* ASSIGNED TASK *
Only the text belongs in the copy: repeat each record exactly, without pictures.

* SOURCE MATERIAL *

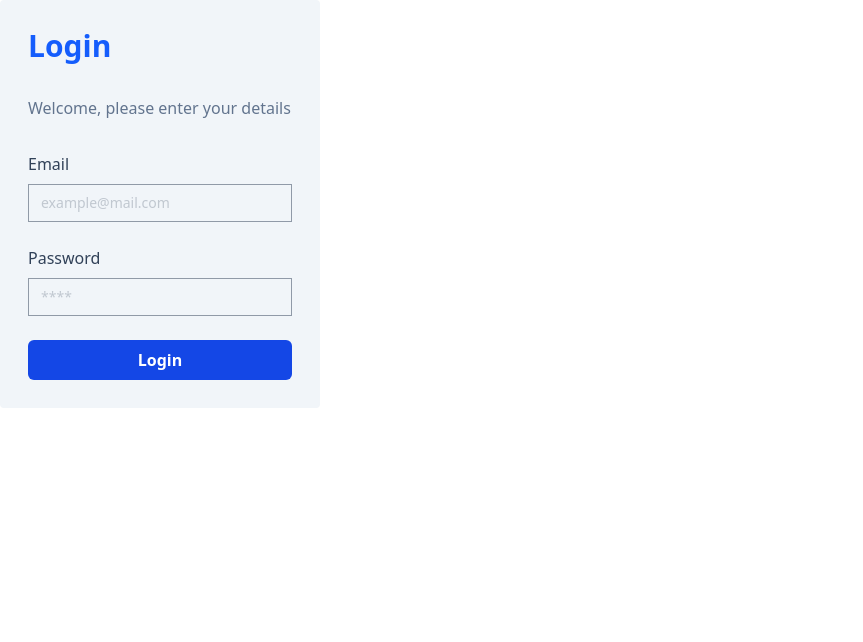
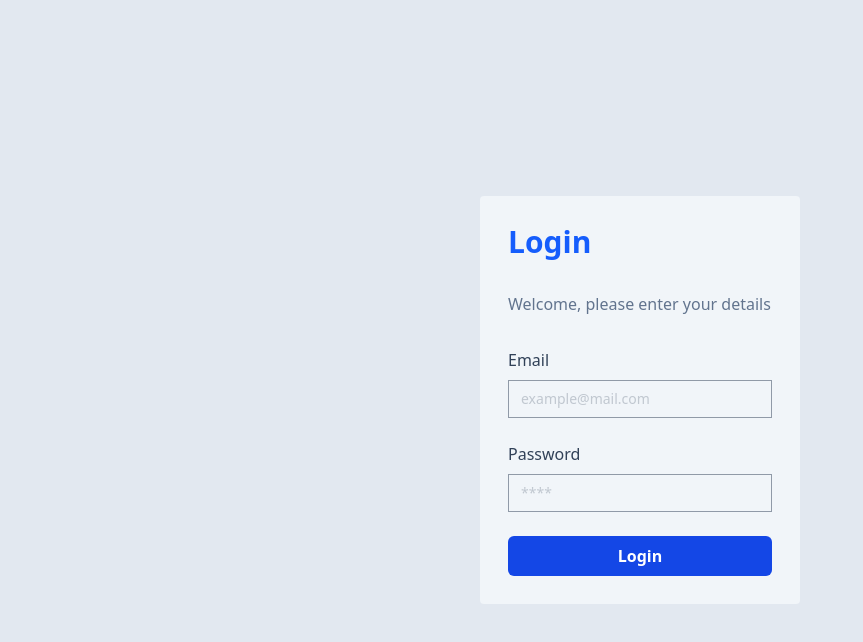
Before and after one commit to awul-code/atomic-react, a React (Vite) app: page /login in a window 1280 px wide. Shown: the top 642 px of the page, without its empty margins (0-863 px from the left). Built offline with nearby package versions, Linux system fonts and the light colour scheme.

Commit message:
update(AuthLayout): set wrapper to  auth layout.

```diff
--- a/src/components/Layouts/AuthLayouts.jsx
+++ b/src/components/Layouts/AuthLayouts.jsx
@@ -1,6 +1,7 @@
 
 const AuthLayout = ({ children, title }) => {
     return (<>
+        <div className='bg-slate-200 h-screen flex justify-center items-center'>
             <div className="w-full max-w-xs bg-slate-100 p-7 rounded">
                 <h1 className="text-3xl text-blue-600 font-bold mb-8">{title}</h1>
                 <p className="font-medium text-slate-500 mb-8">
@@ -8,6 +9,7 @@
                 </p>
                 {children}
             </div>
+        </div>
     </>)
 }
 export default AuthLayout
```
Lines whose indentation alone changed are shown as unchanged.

* RESULT BELOW *
Before and after one commit to awul-code/atomic-react, a React (Vite) app: page /login in a window 1280 px wide. Shown: the top 642 px of the page, without its empty margins (0-863 px from the left). Built offline with nearby package versions, Linux system fonts and the light colour scheme.

Commit message:
update(AuthLayout): set wrapper to  auth layout.

```diff
--- a/src/components/Layouts/AuthLayouts.jsx
+++ b/src/components/Layouts/AuthLayouts.jsx
@@ -1,6 +1,7 @@
 
 const AuthLayout = ({ children, title }) => {
     return (<>
+        <div className='bg-slate-200 h-screen flex justify-center items-center'>
             <div className="w-full max-w-xs bg-slate-100 p-7 rounded">
                 <h1 className="text-3xl text-blue-600 font-bold mb-8">{title}</h1>
                 <p className="font-medium text-slate-500 mb-8">
@@ -8,6 +9,7 @@
                 </p>
                 {children}
             </div>
+        </div>
     </>)
 }
 export default AuthLayout
```
Lines whose indentation alone changed are shown as unchanged.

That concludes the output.